How did the 4K UHD compare to the prior Blu-ray version? This Atmos mix brought a bit more breadth and impact to an already terrific DTS-HD MA 6.1 track.

As for visuals, the Dolby Vision 4K UHD delivered superior definition, colors, blacks and contrast. As occurred with Fellowship, I thought the format’s superior capabilities actually made minor instances of softness more apparent, as the higher resolution revealed those negligible instances.

Nonetheless, these remained inconsequential, and the image’s strengths outweighed our newfound ability to see “weaknesses”. The 4K UHD turned into a moderate upgrade over the BD.

Unlike the five prior home video versions of Two Towers I reviewed, this 4K UHD package includes zero extras. That situation will become rectified in summer 2021, when a deluxe package will emerge.

Not only will that set include all the missing bonus materials, but also it will encompass the whole Tolkien saga, so it’ll match the Lord of the Rings trilogy with the Hobbit flicks in one big six-movie set. It also promises some new extras in addition to the eight million hours of content already released.

That leaves this version of Towers devoid of extras. This package also lacks a Blu-ray copy of the film, so we get just the 4K discs.

Note that the six-movie package due in 2021 will include Blu-ray versions of the movies sourced from the transfers used for these 4K discs. In addition, the remastered Blu-rays will earn their own release in late 2021.

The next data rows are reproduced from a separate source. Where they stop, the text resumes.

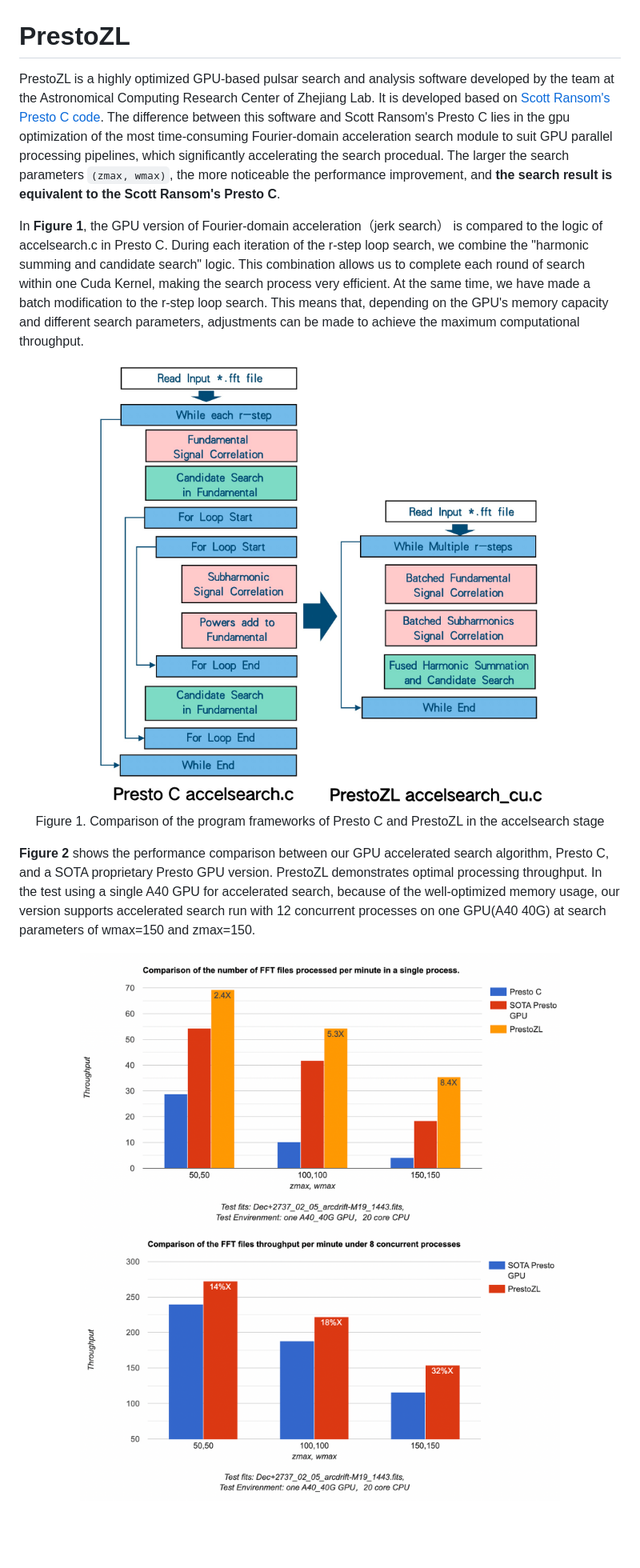
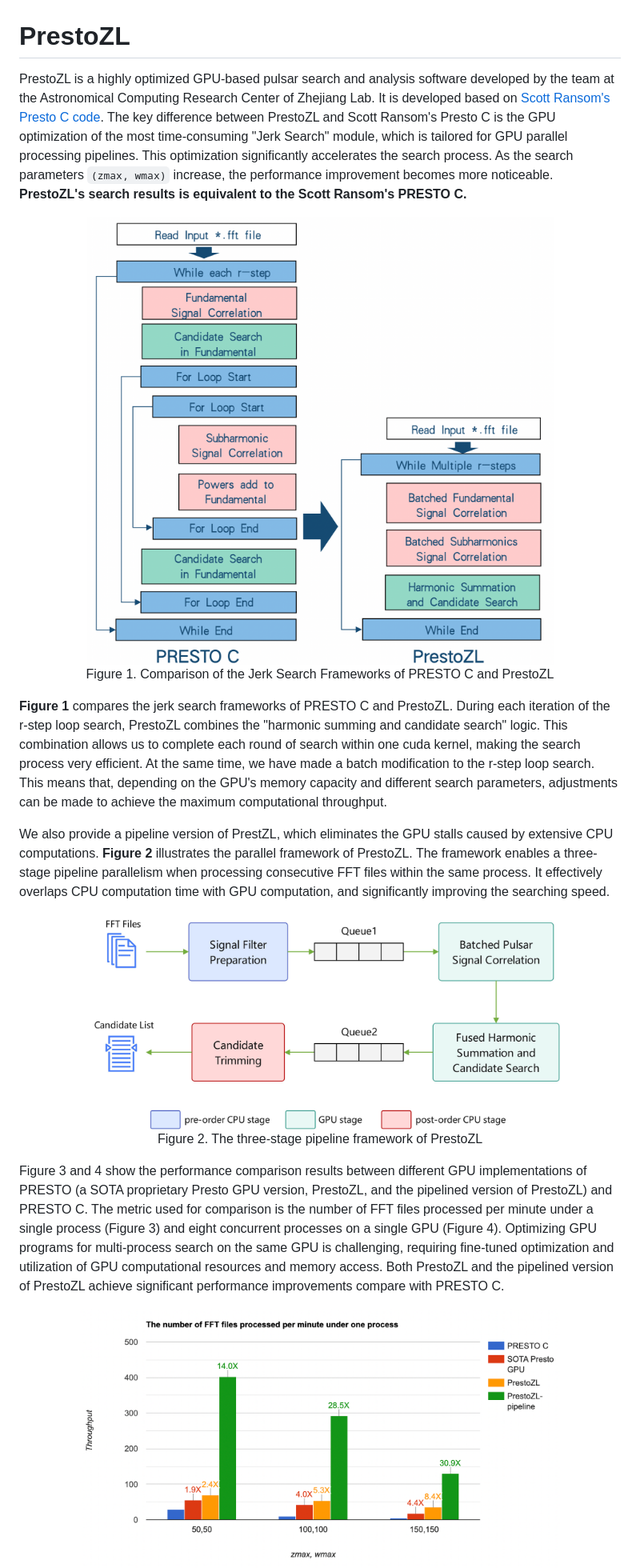
Before and after one commit to zhejianglab/PrestoZL, a Markdown page: README.md, the part around one of its changes. Shown at 80% size. Drawn GitHub-style; pictures changed too: resource/Figure1.png, resource/Figure2.jpeg (added), resource/Figure2.png (deleted); blank space fills up the shorter version.

```diff
--- a/README.md
+++ b/README.md
@@ -1,13 +1,21 @@
 # PrestoZL
-PrestoZL is a highly optimized GPU-based pulsar search and analysis software developed by the team at the Astronomical Computing Research Center of Zhejiang Lab. It is developed based on [Scott Ransom's Presto C code](https://github.com/scottransom/presto). The difference between this software and Scott Ransom's Presto C lies in the gpu optimization of the most time-consuming Fourier-domain acceleration search module to suit GPU parallel processing pipelines, which significantly accelerating the search procedual. The larger the search parameters `(zmax, wmax)`, the more noticeable the performance improvement, and **the search result is equivalent to the Scott Ransom's Presto C**.
+PrestoZL is a highly optimized GPU-based pulsar search and analysis software developed by the team at the Astronomical Computing Research Center of Zhejiang Lab. It is developed based on [Scott Ransom's Presto C code](https://github.com/scottransom/presto). The key difference between PrestoZL and Scott Ransom's Presto C is the GPU optimization of the most time-consuming "Jerk Search" module, which is tailored for GPU parallel processing pipelines. This optimization significantly accelerates the search process. As the search parameters `(zmax, wmax)` increase, the performance improvement becomes more noticeable. **PrestoZL's search results is equivalent to the Scott Ransom's PRESTO C.**
 
-In **Figure 1**, the GPU version of Fourier-domain acceleration（jerk search） is compared to the logic of accelsearch.c in Presto C. During each iteration of the r-step loop search, we combine the "harmonic summing and candidate search" logic. This combination allows us to complete each round of search within one Cuda Kernel, making the search process very efficient. At the same time, we have made a batch modification to the r-step loop search. This means that, depending on the GPU's memory capacity and different search parameters, adjustments can be made to achieve the maximum computational throughput.
 <div align="center">
   <img src="https://github.com/zhejianglab/PrestoZL/raw/main/resource/Figure1.png" alt="Figure1" width="600">
-  <p>Figure 1. Comparison of the program frameworks of Presto C and PrestoZL in the accelsearch stage</p>
+  <p>Figure 1. Comparison of the Jerk Search Frameworks of PRESTO C and PrestoZL</p>
 </div>
 
-**Figure 2** shows the performance comparison between our GPU accelerated search algorithm, Presto C, and a SOTA proprietary Presto GPU version. PrestoZL demonstrates optimal processing throughput. In the test using a single A40 GPU for accelerated search, because of the well-optimized memory usage, our version supports accelerated search run with 12 concurrent processes on one GPU(A40 40G) at search parameters of wmax=150 and zmax=150.
+**Figure 1** compares the jerk search frameworks of PRESTO C and PrestoZL. During each iteration of the r-step loop search, PrestoZL combines the "harmonic summing and candidate search" logic. This combination allows us to complete each round of search within one cuda kernel, making the search process very efficient. At the same time, we have made a batch modification to the r-step loop search. This means that, depending on the GPU's memory capacity and different search parameters, adjustments can be made to achieve the maximum computational throughput.
+
+We also provide a pipeline version of PrestZL, which eliminates the GPU stalls caused by extensive CPU computations. **Figure 2** illustrates the parallel framework of PrestoZL. The framework enables a three-stage pipeline parallelism when processing consecutive FFT files within the same process. It effectively overlaps CPU computation time with GPU computation, and significantly improving the searching speed.
+
 <div align="center">
-  <img src="https://github.com/zhejianglab/PrestoZL/raw/main/resource/Figure2.png" alt="Figure2" width="600">
+  <img src="https://github.com/zhejianglab/PrestoZL/raw/main/resource/Figure2.jpeg" alt="Figure2" width="600">
+  <p>Figure 2. The three-stage pipeline framework of PrestoZL</p>
+</div>
+
+Figure 3 and 4 show the performance comparison results between different GPU implementations of PRESTO (a SOTA proprietary Presto GPU version, PrestoZL, and the pipelined version of PrestoZL) and PRESTO C. The metric used for comparison is the number of FFT files processed per minute under a single process (Figure 3) and eight concurrent processes on a single GPU (Figure 4). Optimizing GPU programs for multi-process search on the same GPU is challenging, requiring fine-tuned optimization and utilization of GPU computational resources and memory access. Both PrestoZL and the pipelined version of PrestoZL achieve significant performance improvements compare with PRESTO C.
+
+<div align="center">
   <img src="https://github.com/zhejianglab/PrestoZL/raw/main/resource/Figure3.png" alt="Figure3" width="600">
```
Also changed, not shown: other parts of README.md (+6 -1 lines), resource/Figure4.png (added), 1 other file.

Although The Two Towers doesn’t feel as engrossing as its predecessor, that’s almost inevitable given its spot as the middle chapter of a trilogy. It’s still an excellent movie that continues the tale well. The 4K UHD boasts terrific picture and audio but it lacks bonus features.

That latter factor may prompt some fans to want to wait for the 2021 release of the Rings trilogy mentioned earlier, as it’ll contain copious supplements. If you only care about the movies themselves – and perhaps already feel sated with the massive collection of features on the prior DVDs and Blu-rays – then this movie-only set may seem sufficient.

Note that as of November 2020, you can only purchase this 4K UHD version of Towers as part of a “The Lord of the Rings Motion Picture Trilogy” package. This includes all three movies – both theatrical and extended editions - for a retail price of 89.98.

To rate this film visit the prior review of THE TWO TOWERS

Review Archive:  # | A-C | D-F | G-I | J-L | M-O | P-R | S-U | V-Z | Viewer Ratings | Main